### WORK ORDER
Repeat all the data that appears below, keeping it exact.

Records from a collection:
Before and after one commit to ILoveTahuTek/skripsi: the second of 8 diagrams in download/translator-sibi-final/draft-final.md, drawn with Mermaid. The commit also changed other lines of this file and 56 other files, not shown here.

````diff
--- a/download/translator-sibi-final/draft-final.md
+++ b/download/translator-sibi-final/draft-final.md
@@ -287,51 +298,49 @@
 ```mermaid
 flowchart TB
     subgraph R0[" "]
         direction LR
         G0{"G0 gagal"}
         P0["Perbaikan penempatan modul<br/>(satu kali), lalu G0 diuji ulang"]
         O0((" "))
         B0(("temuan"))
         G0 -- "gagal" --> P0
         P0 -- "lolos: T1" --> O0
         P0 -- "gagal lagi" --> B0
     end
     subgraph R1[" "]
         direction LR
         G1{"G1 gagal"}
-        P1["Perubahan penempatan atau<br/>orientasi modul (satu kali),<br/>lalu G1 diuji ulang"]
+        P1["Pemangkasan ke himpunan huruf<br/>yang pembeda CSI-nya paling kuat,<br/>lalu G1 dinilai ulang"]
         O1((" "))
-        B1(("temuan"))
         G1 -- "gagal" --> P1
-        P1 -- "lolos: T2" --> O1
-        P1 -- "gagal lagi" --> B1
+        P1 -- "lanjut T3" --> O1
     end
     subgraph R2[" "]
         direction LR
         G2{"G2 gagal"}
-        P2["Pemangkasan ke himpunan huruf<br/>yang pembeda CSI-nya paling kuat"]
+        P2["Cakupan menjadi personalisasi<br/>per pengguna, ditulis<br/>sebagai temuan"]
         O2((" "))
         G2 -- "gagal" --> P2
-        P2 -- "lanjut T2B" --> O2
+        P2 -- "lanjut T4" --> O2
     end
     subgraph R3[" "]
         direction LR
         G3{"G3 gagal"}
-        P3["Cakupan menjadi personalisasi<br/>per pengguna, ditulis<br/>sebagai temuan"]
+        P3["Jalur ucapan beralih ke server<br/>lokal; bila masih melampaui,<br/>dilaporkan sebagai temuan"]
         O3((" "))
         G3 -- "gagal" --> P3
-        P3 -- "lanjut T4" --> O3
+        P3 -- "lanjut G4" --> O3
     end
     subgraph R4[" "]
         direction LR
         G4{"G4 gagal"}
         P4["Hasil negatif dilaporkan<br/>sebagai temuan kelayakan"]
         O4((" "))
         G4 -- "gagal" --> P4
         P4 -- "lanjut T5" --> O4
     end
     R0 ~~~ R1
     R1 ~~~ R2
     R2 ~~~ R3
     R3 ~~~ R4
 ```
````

### RESPONSE TO THE EXERCISE
Before and after one commit to ILoveTahuTek/skripsi: the second of 8 diagrams in download/translator-sibi-final/draft-final.md, drawn with Mermaid. The commit also changed other lines of this file and 56 other files, not shown here.

````diff
--- a/download/translator-sibi-final/draft-final.md
+++ b/download/translator-sibi-final/draft-final.md
@@ -287,51 +298,49 @@
 ```mermaid
 flowchart TB
     subgraph R0[" "]
         direction LR
         G0{"G0 gagal"}
         P0["Perbaikan penempatan modul<br/>(satu kali), lalu G0 diuji ulang"]
         O0((" "))
         B0(("temuan"))
         G0 -- "gagal" --> P0
         P0 -- "lolos: T1" --> O0
         P0 -- "gagal lagi" --> B0
     end
     subgraph R1[" "]
         direction LR
         G1{"G1 gagal"}
-        P1["Perubahan penempatan atau<br/>orientasi modul (satu kali),<br/>lalu G1 diuji ulang"]
+        P1["Pemangkasan ke himpunan huruf<br/>yang pembeda CSI-nya paling kuat,<br/>lalu G1 dinilai ulang"]
         O1((" "))
-        B1(("temuan"))
         G1 -- "gagal" --> P1
-        P1 -- "lolos: T2" --> O1
-        P1 -- "gagal lagi" --> B1
+        P1 -- "lanjut T3" --> O1
     end
     subgraph R2[" "]
         direction LR
         G2{"G2 gagal"}
-        P2["Pemangkasan ke himpunan huruf<br/>yang pembeda CSI-nya paling kuat"]
+        P2["Cakupan menjadi personalisasi<br/>per pengguna, ditulis<br/>sebagai temuan"]
         O2((" "))
         G2 -- "gagal" --> P2
-        P2 -- "lanjut T2B" --> O2
+        P2 -- "lanjut T4" --> O2
     end
     subgraph R3[" "]
         direction LR
         G3{"G3 gagal"}
-        P3["Cakupan menjadi personalisasi<br/>per pengguna, ditulis<br/>sebagai temuan"]
+        P3["Jalur ucapan beralih ke server<br/>lokal; bila masih melampaui,<br/>dilaporkan sebagai temuan"]
         O3((" "))
         G3 -- "gagal" --> P3
-        P3 -- "lanjut T4" --> O3
+        P3 -- "lanjut G4" --> O3
     end
     subgraph R4[" "]
         direction LR
         G4{"G4 gagal"}
         P4["Hasil negatif dilaporkan<br/>sebagai temuan kelayakan"]
         O4((" "))
         G4 -- "gagal" --> P4
         P4 -- "lanjut T5" --> O4
     end
     R0 ~~~ R1
     R1 ~~~ R2
     R2 ~~~ R3
     R3 ~~~ R4
 ```
````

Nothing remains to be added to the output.